▶ _Material shown_:
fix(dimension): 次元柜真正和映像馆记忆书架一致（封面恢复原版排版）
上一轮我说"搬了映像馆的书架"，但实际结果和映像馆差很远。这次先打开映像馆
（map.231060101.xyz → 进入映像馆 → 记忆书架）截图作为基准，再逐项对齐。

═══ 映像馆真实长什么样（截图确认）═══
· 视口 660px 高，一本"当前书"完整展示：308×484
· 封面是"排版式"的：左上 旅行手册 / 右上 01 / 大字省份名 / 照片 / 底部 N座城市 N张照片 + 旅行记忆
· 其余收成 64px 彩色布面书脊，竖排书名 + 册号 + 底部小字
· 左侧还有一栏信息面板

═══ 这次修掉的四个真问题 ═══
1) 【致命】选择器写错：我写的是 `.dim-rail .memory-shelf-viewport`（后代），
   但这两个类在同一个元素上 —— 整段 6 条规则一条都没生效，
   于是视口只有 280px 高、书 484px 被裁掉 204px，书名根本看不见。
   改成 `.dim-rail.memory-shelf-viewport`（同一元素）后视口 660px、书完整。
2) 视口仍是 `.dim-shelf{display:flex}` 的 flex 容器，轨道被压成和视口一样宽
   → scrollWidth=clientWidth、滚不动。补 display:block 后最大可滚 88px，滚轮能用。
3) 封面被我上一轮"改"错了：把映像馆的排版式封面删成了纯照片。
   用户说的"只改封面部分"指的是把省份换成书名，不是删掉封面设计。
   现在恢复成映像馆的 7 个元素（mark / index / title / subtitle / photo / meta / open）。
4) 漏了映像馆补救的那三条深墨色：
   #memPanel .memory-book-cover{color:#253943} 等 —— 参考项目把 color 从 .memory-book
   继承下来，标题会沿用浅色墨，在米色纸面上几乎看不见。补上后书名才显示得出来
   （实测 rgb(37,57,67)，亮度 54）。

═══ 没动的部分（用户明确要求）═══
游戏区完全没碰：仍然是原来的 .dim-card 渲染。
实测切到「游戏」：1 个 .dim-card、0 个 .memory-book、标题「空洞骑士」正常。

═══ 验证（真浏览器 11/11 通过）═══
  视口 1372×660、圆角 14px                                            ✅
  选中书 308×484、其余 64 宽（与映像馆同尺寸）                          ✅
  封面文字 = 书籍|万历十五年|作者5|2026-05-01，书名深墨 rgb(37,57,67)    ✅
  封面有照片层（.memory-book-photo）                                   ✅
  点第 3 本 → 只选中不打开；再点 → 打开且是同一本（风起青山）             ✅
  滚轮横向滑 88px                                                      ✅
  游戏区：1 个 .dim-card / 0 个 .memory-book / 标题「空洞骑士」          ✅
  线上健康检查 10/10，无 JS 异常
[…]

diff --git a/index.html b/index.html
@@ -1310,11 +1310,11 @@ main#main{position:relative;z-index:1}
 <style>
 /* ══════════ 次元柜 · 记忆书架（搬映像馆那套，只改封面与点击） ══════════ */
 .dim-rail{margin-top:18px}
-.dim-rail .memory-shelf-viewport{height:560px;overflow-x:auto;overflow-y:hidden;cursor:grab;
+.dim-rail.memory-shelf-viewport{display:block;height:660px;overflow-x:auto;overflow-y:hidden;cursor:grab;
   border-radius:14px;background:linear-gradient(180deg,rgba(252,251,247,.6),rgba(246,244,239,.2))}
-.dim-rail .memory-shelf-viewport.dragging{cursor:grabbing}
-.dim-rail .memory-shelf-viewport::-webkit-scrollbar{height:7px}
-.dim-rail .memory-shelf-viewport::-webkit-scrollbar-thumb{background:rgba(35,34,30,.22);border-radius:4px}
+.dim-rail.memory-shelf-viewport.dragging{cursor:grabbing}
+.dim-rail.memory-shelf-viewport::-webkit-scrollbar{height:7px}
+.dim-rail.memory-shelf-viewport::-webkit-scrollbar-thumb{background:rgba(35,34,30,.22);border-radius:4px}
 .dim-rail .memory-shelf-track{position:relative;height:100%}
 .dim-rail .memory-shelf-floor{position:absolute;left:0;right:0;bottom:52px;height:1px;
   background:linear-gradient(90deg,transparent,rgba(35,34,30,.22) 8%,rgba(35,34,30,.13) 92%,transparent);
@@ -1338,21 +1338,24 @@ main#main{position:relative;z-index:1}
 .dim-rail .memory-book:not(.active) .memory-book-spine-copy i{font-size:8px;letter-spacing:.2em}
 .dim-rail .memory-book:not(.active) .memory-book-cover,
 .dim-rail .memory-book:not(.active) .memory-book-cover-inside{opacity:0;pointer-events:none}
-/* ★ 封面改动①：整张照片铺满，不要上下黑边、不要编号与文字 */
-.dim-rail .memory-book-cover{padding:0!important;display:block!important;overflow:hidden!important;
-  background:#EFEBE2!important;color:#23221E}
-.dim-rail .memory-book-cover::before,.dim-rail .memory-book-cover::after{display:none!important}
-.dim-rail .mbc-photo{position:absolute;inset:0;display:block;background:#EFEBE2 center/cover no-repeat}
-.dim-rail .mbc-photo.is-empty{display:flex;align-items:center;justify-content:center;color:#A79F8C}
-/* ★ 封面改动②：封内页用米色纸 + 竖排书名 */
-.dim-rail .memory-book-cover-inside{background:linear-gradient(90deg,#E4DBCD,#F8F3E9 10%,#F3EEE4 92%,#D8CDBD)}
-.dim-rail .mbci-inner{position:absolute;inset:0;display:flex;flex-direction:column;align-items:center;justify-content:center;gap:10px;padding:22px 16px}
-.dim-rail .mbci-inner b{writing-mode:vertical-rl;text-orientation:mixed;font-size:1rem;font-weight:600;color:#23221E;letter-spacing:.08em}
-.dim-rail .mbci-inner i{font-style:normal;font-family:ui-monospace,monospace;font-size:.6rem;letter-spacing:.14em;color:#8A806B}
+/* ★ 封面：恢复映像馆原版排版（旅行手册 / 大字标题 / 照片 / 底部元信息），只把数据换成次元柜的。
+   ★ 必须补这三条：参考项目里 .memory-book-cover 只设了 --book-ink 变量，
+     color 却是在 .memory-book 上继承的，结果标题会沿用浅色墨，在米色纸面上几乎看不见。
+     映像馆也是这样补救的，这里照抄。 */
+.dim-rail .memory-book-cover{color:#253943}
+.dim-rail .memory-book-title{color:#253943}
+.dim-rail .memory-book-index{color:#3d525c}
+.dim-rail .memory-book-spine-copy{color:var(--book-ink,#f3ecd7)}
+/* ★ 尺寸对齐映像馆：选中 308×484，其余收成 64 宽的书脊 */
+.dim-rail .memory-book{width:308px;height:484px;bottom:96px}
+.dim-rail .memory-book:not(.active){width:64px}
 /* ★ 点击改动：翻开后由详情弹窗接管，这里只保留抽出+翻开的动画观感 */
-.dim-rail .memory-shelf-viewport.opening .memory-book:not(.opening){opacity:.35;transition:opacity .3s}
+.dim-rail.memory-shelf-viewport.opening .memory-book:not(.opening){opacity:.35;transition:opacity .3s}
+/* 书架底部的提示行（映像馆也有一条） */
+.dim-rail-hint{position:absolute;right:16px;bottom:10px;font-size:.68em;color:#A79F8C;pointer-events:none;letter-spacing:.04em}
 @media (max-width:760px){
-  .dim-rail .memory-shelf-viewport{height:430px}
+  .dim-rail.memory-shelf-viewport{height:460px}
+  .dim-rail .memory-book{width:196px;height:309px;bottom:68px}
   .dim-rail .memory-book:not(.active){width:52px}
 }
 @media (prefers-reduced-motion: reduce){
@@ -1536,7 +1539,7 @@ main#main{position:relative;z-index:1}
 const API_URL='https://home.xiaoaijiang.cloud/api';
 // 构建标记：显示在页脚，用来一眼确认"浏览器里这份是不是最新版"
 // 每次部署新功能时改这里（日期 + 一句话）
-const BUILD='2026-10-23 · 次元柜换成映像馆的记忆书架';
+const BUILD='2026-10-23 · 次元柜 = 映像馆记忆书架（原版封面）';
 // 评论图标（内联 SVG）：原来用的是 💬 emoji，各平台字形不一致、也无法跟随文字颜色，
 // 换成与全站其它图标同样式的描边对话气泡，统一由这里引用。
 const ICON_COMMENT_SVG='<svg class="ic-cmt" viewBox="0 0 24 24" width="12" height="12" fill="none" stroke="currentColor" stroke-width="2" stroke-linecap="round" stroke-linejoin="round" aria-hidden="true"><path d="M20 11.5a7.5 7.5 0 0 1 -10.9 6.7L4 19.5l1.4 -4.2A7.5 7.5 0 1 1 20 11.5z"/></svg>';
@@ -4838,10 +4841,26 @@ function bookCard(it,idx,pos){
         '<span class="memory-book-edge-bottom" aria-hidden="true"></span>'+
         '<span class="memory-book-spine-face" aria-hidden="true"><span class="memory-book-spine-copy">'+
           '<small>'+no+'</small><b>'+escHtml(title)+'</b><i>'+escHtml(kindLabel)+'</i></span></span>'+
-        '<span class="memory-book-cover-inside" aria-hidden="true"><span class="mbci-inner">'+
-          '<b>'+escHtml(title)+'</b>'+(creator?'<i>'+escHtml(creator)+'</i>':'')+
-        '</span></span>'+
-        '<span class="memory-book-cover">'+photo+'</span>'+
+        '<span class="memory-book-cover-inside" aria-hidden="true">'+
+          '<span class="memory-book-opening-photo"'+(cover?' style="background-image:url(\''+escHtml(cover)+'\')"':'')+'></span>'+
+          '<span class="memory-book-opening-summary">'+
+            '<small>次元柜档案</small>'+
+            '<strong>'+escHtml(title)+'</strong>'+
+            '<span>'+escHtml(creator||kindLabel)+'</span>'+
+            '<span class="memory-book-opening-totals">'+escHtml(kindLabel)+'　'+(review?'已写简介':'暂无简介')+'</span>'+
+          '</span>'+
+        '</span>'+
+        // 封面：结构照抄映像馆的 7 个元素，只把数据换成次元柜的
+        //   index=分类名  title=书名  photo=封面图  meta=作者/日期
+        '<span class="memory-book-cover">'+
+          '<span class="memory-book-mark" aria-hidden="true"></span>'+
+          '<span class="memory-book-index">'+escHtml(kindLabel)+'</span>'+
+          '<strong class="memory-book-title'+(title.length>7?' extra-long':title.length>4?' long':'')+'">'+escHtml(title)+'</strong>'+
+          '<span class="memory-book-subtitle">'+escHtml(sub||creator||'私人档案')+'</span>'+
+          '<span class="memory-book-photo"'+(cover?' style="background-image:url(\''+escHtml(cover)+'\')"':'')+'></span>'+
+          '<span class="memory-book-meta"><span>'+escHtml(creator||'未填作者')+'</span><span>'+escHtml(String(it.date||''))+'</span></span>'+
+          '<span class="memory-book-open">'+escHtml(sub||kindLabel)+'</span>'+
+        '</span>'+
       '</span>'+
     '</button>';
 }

▶ _What you should do_: Report back each line of the entries that holds the string "opacity".

▶ _Output for this task_:
 .dim-rail .memory-book:not(.active) .memory-book-cover-inside{opacity:0;pointer-events:none}
-.dim-rail .memory-shelf-viewport.opening .memory-book:not(.opening){opacity:.35;transition:opacity .3s}
+.dim-rail.memory-shelf-viewport.opening .memory-book:not(.opening){opacity:.35;transition:opacity .3s}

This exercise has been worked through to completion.